When we select something using our attention system, Kastner explained, we select one thing of many that may be available to us at the same time, illustrating “the incredibly limited processing capacity of our brain.”

As an example, Kastner showed on the screen a sailboat scene, followed by the same scene with one different characteristic. The two scenes were rapidly displayed one after the other on the screen, and after 10 seconds most of the audience had not recognized the difference. This is representative of the limitations of the brain’s capacity to process multiple items at the same time.

Kastner’s research focuses on how the brain’s network produces a behavioral response within 250 to 300 milliseconds, and on the interactions of the sensory and cognitive modules of the brain. She used a metaphor of a spotlight focusing on different areas to explain that when we pay attention to something, certain parts of our brain become more active, allowing us to focus on specific stimuli and to ignore distractions.

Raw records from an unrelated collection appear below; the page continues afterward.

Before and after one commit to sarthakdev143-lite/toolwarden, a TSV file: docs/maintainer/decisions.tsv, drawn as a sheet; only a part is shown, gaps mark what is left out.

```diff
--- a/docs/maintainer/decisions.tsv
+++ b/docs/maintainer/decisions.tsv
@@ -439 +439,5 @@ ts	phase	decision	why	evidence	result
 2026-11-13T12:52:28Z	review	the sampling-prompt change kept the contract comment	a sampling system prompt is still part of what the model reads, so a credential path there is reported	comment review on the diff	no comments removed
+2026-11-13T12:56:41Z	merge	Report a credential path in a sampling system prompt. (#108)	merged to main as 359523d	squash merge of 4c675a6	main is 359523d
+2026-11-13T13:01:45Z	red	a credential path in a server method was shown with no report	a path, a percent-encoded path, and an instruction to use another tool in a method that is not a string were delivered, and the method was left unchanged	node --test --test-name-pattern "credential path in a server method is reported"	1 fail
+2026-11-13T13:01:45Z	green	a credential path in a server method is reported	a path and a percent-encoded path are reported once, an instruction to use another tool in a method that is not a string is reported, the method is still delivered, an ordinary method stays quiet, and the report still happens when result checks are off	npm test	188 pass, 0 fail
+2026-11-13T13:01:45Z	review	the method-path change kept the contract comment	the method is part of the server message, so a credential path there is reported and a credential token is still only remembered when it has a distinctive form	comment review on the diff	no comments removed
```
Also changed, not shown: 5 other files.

Experiments measured brain activity during attention tasks and found rhythmic patterns, called “theta rhythms,” in both humans and monkeys. These rhythms seem to be linked to our ability to pay attention and to predict performance on tasks, and may help coordinate different brain networks involved in attention and other cognitive functions, making our brain’s processing more efficient.

Kastner ended the lecture with a call to action for scientists to contribute to an academic journal created for children, which she co-founded 10 years ago. Frontiers for Young Minds is an academic journal that features articles written by scientists and researchers and reviewed for clarity and readability by members of the target audience, children ages 8 to 15.

The finished articles are available free on the journal’s website, bringing the latest science to any student with access to the internet. The journal now receives over 1.5 million clicks per year, and has reached countries around the globe.

The Swartz Foundation was established in 1994 to explore the application of physics, mathematics, and computer engineering principles to neuroscience as a path to better understanding the brain/mind relationship.

— Beth Squire

Related posts

The latest On Social Media

Article Categories

Subscribe to SB Matters